DATA TO PROCESS:
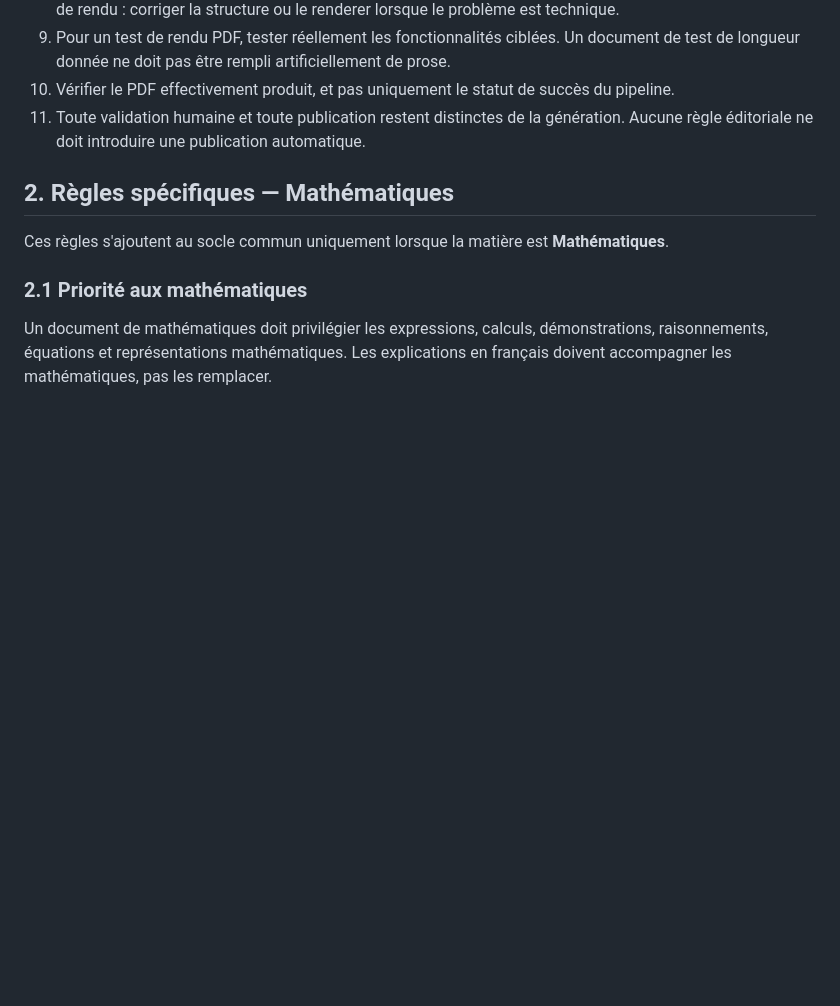
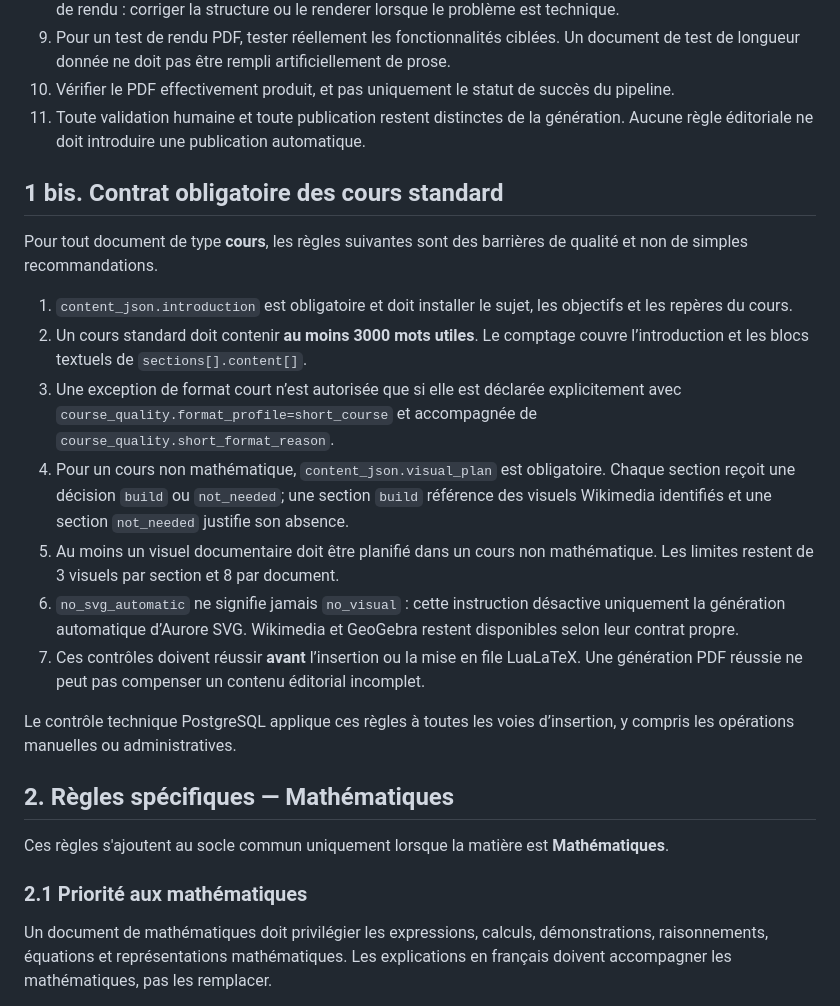
Before and after one commit to ouali-nat/Aurore-Archives, a Markdown page: AURORE_CONTENT_RULES.md, the part around the change. GitHub-like rendering; blank space fills up the shorter version.

Commit message:
Document hard course quality rules

```diff
--- a/AURORE_CONTENT_RULES.md
+++ b/AURORE_CONTENT_RULES.md
@@ -17,6 +17,21 @@
 9. Pour un test de rendu PDF, tester réellement les fonctionnalités ciblées. Un document de test de longueur donnée ne doit pas être rempli artificiellement de prose.
 10. Vérifier le PDF effectivement produit, et pas uniquement le statut de succès du pipeline.
 11. Toute validation humaine et toute publication restent distinctes de la génération. Aucune règle éditoriale ne doit introduire une publication automatique.
+
+
+## 1 bis. Contrat obligatoire des cours standard
+
+Pour tout document de type **cours**, les règles suivantes sont des barrières de qualité et non de simples recommandations.
+
+1. `content_json.introduction` est obligatoire et doit installer le sujet, les objectifs et les repères du cours.
+2. Un cours standard doit contenir **au moins 3000 mots utiles**. Le comptage couvre l’introduction et les blocs textuels de `sections[].content[]`.
+3. Une exception de format court n’est autorisée que si elle est déclarée explicitement avec `course_quality.format_profile=short_course` et accompagnée de `course_quality.short_format_reason`.
+4. Pour un cours non mathématique, `content_json.visual_plan` est obligatoire. Chaque section reçoit une décision `build` ou `not_needed`; une section `build` référence des visuels Wikimedia identifiés et une section `not_needed` justifie son absence.
+5. Au moins un visuel documentaire doit être planifié dans un cours non mathématique. Les limites restent de 3 visuels par section et 8 par document.
+6. `no_svg_automatic` ne signifie jamais `no_visual` : cette instruction désactive uniquement la génération automatique d’Aurore SVG. Wikimedia et GeoGebra restent disponibles selon leur contrat propre.
+7. Ces contrôles doivent réussir **avant** l’insertion ou la mise en file LuaLaTeX. Une génération PDF réussie ne peut pas compenser un contenu éditorial incomplet.
+
+Le contrôle technique PostgreSQL applique ces règles à toutes les voies d’insertion, y compris les opérations manuelles ou administratives.
 
 ## 2. Règles spécifiques — Mathématiques
 
```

EXERCISE DETAILS:
For the word "doit", please say how many lines in the entries hold it, with only the number as the reply.

THE ANSWER:
5